“It’s my take on the Filipino family rooms I grew up in. We keep the traditional sculpture of Mother Mary in the corner, incognito, a white piece on a white wall, blessing people as they enter and leave, but we’ve also created a more modern grotto around her. Growing up, the family room at my house was the place where everybody kicked it after school. And thats what I wanted The Family Room to be — a part of the community where people can chill and check out the things we’ve made and the things I’ve seen that I like, and share a good cup of coffee.”
Andy says that the coffee bar element of The Family Room is just as important to the experience of the space as the wares and décor, emphasizing a feeling of quality in simplicity: a cozy, comfortable setting that welcomes creative thinking.
“The inspiration of the store, being very small, was the Japanese idea of a one-man shop, but I wanted to have a Hawaiian, chill vibe, and also bring the Filipino culture that I had grown up with. I use Spam cans as my planters in the window, and of course I serve the fifty-cent Pan de Sal. In this neighborhood, everyone lines up to buy the Cronuts, and pays lots of money for expensive donuts. I wanted to showcase a simple bakery good for a good price that represented a powerful childhood memory for me. And it goes well with the coffee I serve -- and the coffee I serve is always, always black. Paired with the Pan de Sal, it’s like an Asian-American version of tea and crackers.”
Creating lasting experiences of design — where elements of food, style, and art intersect — has been, Andy says, a primary challenge of The Family Room since it opened in December 2015, and something he stresses is only truly achievable through the development and upkeep of a physical space.
“I get a lot of inspiration from Benny Gold right now. When he moved to his store in the Mission, he talked about the importance of having a brick-and-mortar store because it's not just the products, it's the relationships you build through being a place where people hang out. So, us being The Family Room in the Tenderloin, we're trying to be that entertainment space for the people around here who have small apartments. They can come chill and have a drink, check out the goods, and see one of the art shows we have hanging, or peep the newest issue of Franchise and have a conversation.”
The Family Room’s Tenderloin location keeps it plugged in with other destination boutiques like Handsome Oxford and Hero Shop, as well as the art crowds spilling out of the galleries on Larkin. Andy says that local skaters bombing Hyde hill often stop in for coffee, but that he also gets visitors from around the globe — something he enjoys not just as a businessman, but as a person trying to grow community around good quality design.
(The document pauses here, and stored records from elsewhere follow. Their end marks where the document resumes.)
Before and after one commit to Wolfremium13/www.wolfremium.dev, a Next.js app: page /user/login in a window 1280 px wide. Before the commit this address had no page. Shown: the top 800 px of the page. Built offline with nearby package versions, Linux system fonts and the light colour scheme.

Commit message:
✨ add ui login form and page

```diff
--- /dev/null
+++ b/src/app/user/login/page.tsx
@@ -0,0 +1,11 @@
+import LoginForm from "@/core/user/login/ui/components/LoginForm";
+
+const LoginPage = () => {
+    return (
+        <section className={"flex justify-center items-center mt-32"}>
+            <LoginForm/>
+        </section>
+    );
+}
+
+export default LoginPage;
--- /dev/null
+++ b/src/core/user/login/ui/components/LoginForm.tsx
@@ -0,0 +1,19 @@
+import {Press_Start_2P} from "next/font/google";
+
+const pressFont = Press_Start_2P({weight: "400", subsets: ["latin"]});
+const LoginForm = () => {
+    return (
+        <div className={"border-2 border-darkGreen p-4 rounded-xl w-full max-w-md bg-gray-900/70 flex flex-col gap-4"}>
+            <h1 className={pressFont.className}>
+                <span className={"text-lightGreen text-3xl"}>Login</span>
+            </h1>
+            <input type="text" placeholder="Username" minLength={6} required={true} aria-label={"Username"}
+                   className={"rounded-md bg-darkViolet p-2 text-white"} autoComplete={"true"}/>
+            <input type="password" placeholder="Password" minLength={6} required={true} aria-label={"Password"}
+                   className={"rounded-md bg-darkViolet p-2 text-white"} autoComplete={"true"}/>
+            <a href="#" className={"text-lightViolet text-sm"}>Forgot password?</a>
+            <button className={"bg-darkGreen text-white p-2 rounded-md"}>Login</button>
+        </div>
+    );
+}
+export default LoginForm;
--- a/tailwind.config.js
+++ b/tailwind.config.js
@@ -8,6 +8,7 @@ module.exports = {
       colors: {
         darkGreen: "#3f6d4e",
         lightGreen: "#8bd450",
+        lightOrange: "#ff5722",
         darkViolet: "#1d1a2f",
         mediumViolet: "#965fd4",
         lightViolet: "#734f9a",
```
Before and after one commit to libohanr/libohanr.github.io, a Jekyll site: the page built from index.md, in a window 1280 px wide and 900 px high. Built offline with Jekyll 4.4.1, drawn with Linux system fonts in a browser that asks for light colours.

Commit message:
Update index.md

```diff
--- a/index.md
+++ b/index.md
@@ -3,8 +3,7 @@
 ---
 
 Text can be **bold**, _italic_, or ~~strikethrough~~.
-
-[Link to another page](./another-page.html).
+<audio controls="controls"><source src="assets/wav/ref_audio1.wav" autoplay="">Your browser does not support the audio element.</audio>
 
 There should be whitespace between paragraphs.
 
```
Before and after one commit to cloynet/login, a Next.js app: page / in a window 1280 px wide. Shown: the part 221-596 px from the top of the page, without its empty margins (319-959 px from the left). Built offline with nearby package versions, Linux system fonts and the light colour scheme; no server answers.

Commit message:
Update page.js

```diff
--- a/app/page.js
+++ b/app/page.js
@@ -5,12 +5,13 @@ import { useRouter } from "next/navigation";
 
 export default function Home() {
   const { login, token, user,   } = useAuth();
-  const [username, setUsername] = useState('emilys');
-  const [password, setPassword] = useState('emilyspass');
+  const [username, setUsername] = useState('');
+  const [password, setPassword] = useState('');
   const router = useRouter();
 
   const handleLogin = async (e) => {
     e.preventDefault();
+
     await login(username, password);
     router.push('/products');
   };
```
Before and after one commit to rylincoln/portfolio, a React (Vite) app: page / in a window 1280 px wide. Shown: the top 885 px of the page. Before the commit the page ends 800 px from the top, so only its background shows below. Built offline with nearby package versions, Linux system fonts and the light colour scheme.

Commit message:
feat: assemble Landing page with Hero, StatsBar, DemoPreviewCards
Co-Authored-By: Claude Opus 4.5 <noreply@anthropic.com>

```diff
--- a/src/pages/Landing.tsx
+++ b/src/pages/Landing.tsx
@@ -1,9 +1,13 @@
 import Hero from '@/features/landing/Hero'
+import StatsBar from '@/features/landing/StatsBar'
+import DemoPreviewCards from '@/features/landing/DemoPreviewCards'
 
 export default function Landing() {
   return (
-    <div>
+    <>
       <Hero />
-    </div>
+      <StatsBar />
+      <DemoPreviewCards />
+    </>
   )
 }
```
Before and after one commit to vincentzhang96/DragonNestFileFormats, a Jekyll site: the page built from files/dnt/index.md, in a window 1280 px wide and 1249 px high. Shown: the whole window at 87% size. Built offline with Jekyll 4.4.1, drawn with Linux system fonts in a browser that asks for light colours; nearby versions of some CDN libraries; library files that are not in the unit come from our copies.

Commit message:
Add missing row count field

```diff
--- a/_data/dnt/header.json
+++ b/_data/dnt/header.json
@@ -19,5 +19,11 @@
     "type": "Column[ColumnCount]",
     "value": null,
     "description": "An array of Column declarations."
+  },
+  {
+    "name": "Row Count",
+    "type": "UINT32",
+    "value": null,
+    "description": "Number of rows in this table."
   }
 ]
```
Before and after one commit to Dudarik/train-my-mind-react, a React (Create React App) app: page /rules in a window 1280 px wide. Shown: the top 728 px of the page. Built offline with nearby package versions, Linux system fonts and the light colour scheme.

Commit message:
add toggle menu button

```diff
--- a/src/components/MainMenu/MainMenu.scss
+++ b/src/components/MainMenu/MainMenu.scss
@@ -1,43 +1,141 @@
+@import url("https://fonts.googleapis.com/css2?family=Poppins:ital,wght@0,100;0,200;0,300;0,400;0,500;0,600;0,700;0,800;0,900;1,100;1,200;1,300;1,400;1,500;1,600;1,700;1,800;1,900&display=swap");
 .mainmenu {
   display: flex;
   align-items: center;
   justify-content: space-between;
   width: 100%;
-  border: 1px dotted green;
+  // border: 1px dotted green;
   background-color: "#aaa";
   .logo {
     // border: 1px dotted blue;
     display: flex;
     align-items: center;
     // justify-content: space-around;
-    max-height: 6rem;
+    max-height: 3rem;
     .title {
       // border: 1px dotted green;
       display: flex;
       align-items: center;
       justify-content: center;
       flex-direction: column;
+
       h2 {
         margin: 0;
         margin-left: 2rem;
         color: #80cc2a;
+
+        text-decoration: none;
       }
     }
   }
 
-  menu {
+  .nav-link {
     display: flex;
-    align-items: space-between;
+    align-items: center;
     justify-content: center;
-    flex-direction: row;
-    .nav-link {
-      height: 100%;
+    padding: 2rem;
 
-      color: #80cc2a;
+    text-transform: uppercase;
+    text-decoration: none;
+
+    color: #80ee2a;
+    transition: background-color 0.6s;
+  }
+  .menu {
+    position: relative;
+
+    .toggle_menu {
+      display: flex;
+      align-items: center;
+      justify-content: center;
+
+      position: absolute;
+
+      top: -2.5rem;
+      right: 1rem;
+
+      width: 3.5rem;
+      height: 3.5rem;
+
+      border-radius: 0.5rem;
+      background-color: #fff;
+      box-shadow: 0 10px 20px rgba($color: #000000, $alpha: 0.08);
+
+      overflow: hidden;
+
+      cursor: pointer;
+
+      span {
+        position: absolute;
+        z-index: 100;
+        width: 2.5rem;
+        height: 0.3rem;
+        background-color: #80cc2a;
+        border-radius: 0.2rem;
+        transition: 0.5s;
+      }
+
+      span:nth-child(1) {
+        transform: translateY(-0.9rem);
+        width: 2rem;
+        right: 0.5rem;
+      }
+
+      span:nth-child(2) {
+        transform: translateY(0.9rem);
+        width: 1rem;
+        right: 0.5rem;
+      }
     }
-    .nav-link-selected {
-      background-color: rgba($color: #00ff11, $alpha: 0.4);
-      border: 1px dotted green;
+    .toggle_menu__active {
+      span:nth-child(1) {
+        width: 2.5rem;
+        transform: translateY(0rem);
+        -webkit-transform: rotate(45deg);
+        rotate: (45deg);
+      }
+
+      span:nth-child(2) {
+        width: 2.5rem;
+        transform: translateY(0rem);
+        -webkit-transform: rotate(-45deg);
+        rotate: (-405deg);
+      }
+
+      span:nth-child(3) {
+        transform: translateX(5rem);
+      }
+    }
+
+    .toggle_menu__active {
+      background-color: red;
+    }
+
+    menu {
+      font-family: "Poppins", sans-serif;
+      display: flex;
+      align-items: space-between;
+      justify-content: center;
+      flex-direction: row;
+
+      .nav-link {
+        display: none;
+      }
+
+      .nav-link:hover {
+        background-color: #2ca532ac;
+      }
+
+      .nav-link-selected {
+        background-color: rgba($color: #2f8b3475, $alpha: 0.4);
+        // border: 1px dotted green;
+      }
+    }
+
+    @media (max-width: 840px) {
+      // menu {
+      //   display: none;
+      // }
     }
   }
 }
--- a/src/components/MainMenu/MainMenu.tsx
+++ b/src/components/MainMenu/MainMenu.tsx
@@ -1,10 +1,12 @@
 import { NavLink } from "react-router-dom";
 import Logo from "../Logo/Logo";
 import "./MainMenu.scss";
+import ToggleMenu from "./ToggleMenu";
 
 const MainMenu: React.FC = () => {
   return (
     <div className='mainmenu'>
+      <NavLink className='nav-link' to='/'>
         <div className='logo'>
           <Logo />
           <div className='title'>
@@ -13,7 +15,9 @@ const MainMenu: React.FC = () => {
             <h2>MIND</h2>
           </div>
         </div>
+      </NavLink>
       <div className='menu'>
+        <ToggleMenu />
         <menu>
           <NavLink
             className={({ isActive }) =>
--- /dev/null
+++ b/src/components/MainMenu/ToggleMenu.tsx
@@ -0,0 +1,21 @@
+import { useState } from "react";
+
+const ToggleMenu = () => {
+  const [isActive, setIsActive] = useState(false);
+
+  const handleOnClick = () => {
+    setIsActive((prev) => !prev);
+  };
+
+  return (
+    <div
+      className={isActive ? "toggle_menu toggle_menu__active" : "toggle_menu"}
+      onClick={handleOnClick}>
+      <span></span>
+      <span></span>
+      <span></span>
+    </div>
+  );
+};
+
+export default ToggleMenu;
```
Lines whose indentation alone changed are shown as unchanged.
“I don’t want to be one of those online-only, Instagram brands. Handsome Oxford is a great example of that, just up the street from us -- people from Japan fly into the City, and Handsome Oxford is their first stop off the plane. I want that to be a thing here at The Family Room. Once, a customer flew in from Korea. She had followed us on Instagram, and she said we were her first stop once she checked into her hotel. A space like this is cool because it is so small that you get to meet the creator, you get to meet the designer, and get the story of how it came about. It’s important to recognize that it’s a hard thing to have a small store, to maintain and to do all the things it requires, and as a customer about. It’s important to recognize that it’s a hard thing to have a small store, to maintain and to do all the things it requires, and as a customer you get to see that up close. Sometimes, I feel like my mom, always trying to clean and fix things! But it's a great joy. My wife and I have met a lot of people through this physical store that we just could not meet online -- bar owners, restaurant owners, artists, and without this store, we might not have made those relationships.”
Andy’s personal emphasis on relationships and conversations is something he’s proud to present through The Family Room, and something he sees blossoming through the tremendous network of Filipino creators gathering each month at Undiscovered SF.
“I think things are looking up for Filipinos in the City right now. With this new push through Undiscovered SF and SOMA Pilipinas, we’re seeing younger Filipinos want to get engaged and help create a future for Filipinos in the City. We’re seeing more and more Filipino-owned restaurants and more Filipino-owned shops, and I'm so glad that Undiscovered is providing those opportunities for all of us to be seen as vendors, as chefs, as artists, and as tastemakers.”